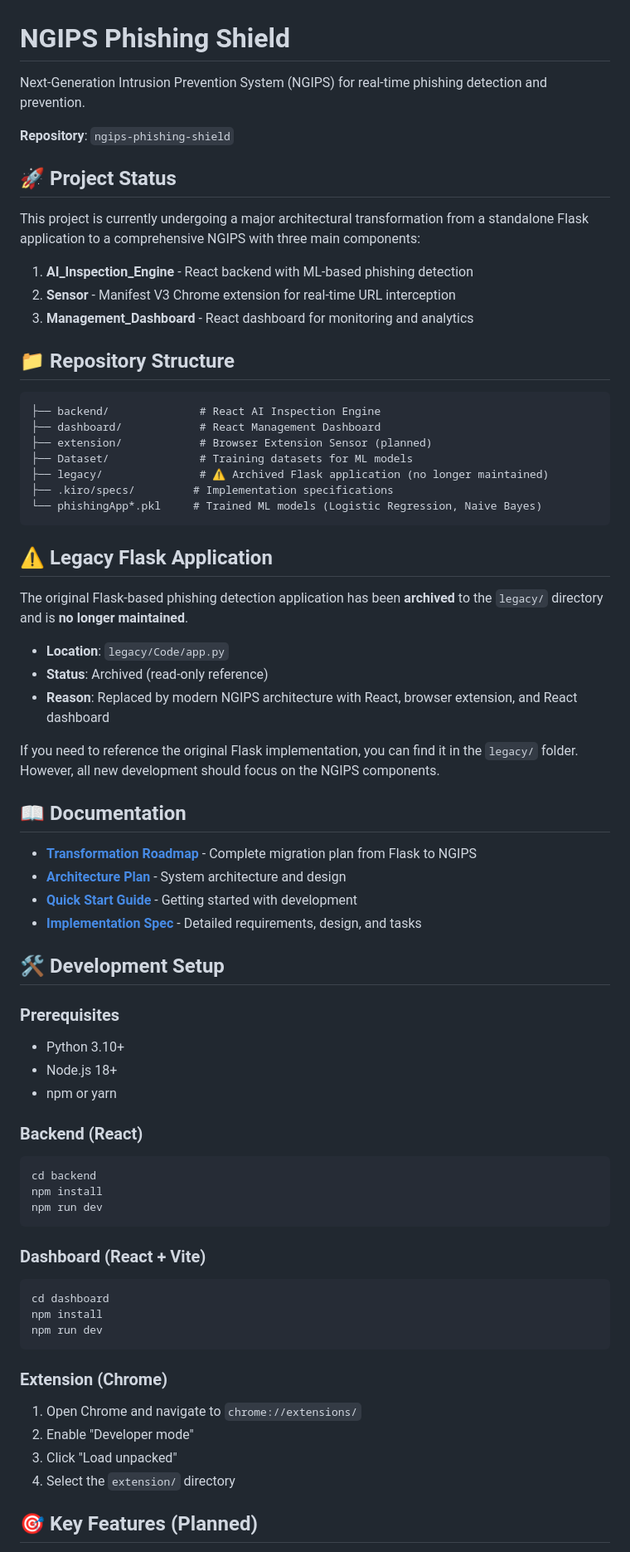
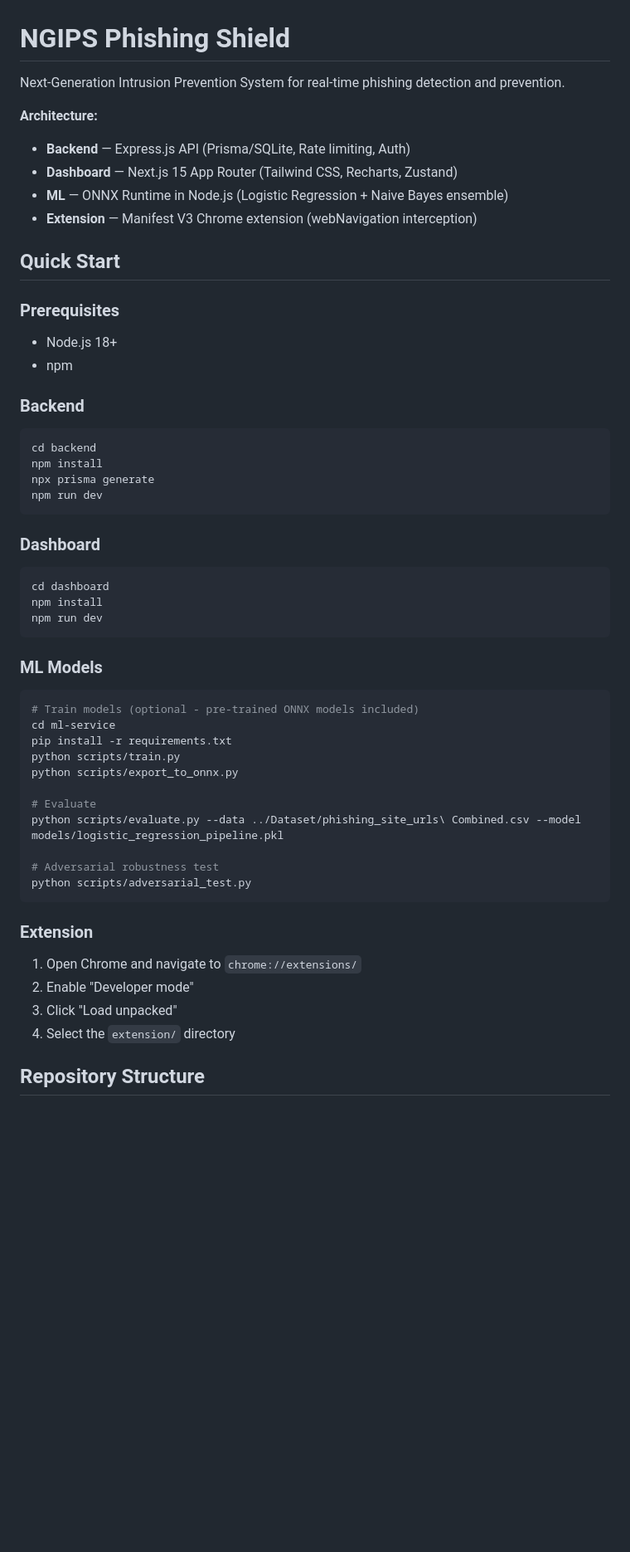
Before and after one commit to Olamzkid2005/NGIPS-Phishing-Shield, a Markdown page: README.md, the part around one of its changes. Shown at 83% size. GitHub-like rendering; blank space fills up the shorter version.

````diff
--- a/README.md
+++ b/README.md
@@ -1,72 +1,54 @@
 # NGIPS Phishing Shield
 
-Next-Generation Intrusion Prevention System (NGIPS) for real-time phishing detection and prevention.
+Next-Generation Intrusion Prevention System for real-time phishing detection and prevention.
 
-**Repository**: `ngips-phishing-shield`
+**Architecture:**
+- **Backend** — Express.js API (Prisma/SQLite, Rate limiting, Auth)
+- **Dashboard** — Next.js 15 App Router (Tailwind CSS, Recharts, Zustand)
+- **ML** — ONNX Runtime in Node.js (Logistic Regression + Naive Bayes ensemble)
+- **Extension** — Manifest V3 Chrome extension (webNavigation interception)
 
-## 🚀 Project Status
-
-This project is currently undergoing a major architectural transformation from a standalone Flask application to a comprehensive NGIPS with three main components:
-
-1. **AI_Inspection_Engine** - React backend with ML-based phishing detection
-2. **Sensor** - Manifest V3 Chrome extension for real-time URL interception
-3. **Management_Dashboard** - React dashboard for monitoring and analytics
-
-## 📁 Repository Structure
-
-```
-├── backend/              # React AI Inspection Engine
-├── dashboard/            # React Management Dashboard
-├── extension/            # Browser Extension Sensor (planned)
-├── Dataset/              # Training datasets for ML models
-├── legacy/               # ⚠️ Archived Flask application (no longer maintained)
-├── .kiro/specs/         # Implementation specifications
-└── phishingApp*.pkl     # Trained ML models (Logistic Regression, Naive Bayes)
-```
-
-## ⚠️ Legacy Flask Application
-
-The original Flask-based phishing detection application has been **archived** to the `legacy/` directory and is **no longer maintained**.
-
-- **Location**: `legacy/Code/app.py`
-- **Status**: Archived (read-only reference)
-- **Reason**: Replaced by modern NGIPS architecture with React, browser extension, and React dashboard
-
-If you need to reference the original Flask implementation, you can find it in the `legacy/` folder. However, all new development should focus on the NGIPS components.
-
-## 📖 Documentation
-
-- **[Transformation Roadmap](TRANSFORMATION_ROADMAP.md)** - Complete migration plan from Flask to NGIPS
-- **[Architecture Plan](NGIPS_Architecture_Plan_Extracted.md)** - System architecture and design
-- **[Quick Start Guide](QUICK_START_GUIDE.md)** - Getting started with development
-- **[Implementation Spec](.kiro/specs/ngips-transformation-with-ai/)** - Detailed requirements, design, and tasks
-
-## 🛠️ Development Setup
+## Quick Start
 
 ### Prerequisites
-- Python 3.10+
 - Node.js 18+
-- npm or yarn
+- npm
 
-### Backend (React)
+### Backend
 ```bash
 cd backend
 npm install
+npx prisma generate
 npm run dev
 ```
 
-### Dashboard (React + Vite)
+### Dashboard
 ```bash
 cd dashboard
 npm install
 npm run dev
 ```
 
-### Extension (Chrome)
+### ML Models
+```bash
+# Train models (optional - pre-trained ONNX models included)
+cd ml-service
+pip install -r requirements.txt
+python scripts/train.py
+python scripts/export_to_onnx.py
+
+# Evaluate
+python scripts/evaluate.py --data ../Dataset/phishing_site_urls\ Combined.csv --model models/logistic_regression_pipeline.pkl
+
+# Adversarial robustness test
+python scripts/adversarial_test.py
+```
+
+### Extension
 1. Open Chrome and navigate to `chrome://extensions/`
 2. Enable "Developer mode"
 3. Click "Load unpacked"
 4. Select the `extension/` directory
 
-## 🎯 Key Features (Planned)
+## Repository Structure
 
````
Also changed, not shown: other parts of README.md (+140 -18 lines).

○ ○ ○

**About this exercise:** Each record above needs to be copied exactly, with images left out.

**Solution:**
Before and after one commit to Olamzkid2005/NGIPS-Phishing-Shield, a Markdown page: README.md, the part around one of its changes. Shown at 83% size. GitHub-like rendering; blank space fills up the shorter version.

````diff
--- a/README.md
+++ b/README.md
@@ -1,72 +1,54 @@
 # NGIPS Phishing Shield
 
-Next-Generation Intrusion Prevention System (NGIPS) for real-time phishing detection and prevention.
+Next-Generation Intrusion Prevention System for real-time phishing detection and prevention.
 
-**Repository**: `ngips-phishing-shield`
+**Architecture:**
+- **Backend** — Express.js API (Prisma/SQLite, Rate limiting, Auth)
+- **Dashboard** — Next.js 15 App Router (Tailwind CSS, Recharts, Zustand)
+- **ML** — ONNX Runtime in Node.js (Logistic Regression + Naive Bayes ensemble)
+- **Extension** — Manifest V3 Chrome extension (webNavigation interception)
 
-## 🚀 Project Status
-
-This project is currently undergoing a major architectural transformation from a standalone Flask application to a comprehensive NGIPS with three main components:
-
-1. **AI_Inspection_Engine** - React backend with ML-based phishing detection
-2. **Sensor** - Manifest V3 Chrome extension for real-time URL interception
-3. **Management_Dashboard** - React dashboard for monitoring and analytics
-
-## 📁 Repository Structure
-
-```
-├── backend/              # React AI Inspection Engine
-├── dashboard/            # React Management Dashboard
-├── extension/            # Browser Extension Sensor (planned)
-├── Dataset/              # Training datasets for ML models
-├── legacy/               # ⚠️ Archived Flask application (no longer maintained)
-├── .kiro/specs/         # Implementation specifications
-└── phishingApp*.pkl     # Trained ML models (Logistic Regression, Naive Bayes)
-```
-
-## ⚠️ Legacy Flask Application
-
-The original Flask-based phishing detection application has been **archived** to the `legacy/` directory and is **no longer maintained**.
-
-- **Location**: `legacy/Code/app.py`
-- **Status**: Archived (read-only reference)
-- **Reason**: Replaced by modern NGIPS architecture with React, browser extension, and React dashboard
-
-If you need to reference the original Flask implementation, you can find it in the `legacy/` folder. However, all new development should focus on the NGIPS components.
-
-## 📖 Documentation
-
-- **[Transformation Roadmap](TRANSFORMATION_ROADMAP.md)** - Complete migration plan from Flask to NGIPS
-- **[Architecture Plan](NGIPS_Architecture_Plan_Extracted.md)** - System architecture and design
-- **[Quick Start Guide](QUICK_START_GUIDE.md)** - Getting started with development
-- **[Implementation Spec](.kiro/specs/ngips-transformation-with-ai/)** - Detailed requirements, design, and tasks
-
-## 🛠️ Development Setup
+## Quick Start
 
 ### Prerequisites
-- Python 3.10+
 - Node.js 18+
-- npm or yarn
+- npm
 
-### Backend (React)
+### Backend
 ```bash
 cd backend
 npm install
+npx prisma generate
 npm run dev
 ```
 
-### Dashboard (React + Vite)
+### Dashboard
 ```bash
 cd dashboard
 npm install
 npm run dev
 ```
 
-### Extension (Chrome)
+### ML Models
+```bash
+# Train models (optional - pre-trained ONNX models included)
+cd ml-service
+pip install -r requirements.txt
+python scripts/train.py
+python scripts/export_to_onnx.py
+
+# Evaluate
+python scripts/evaluate.py --data ../Dataset/phishing_site_urls\ Combined.csv --model models/logistic_regression_pipeline.pkl
+
+# Adversarial robustness test
+python scripts/adversarial_test.py
+```
+
+### Extension
 1. Open Chrome and navigate to `chrome://extensions/`
 2. Enable "Developer mode"
 3. Click "Load unpacked"
 4. Select the `extension/` directory
 
-## 🎯 Key Features (Planned)
+## Repository Structure
 
````
Also changed, not shown: other parts of README.md (+140 -18 lines).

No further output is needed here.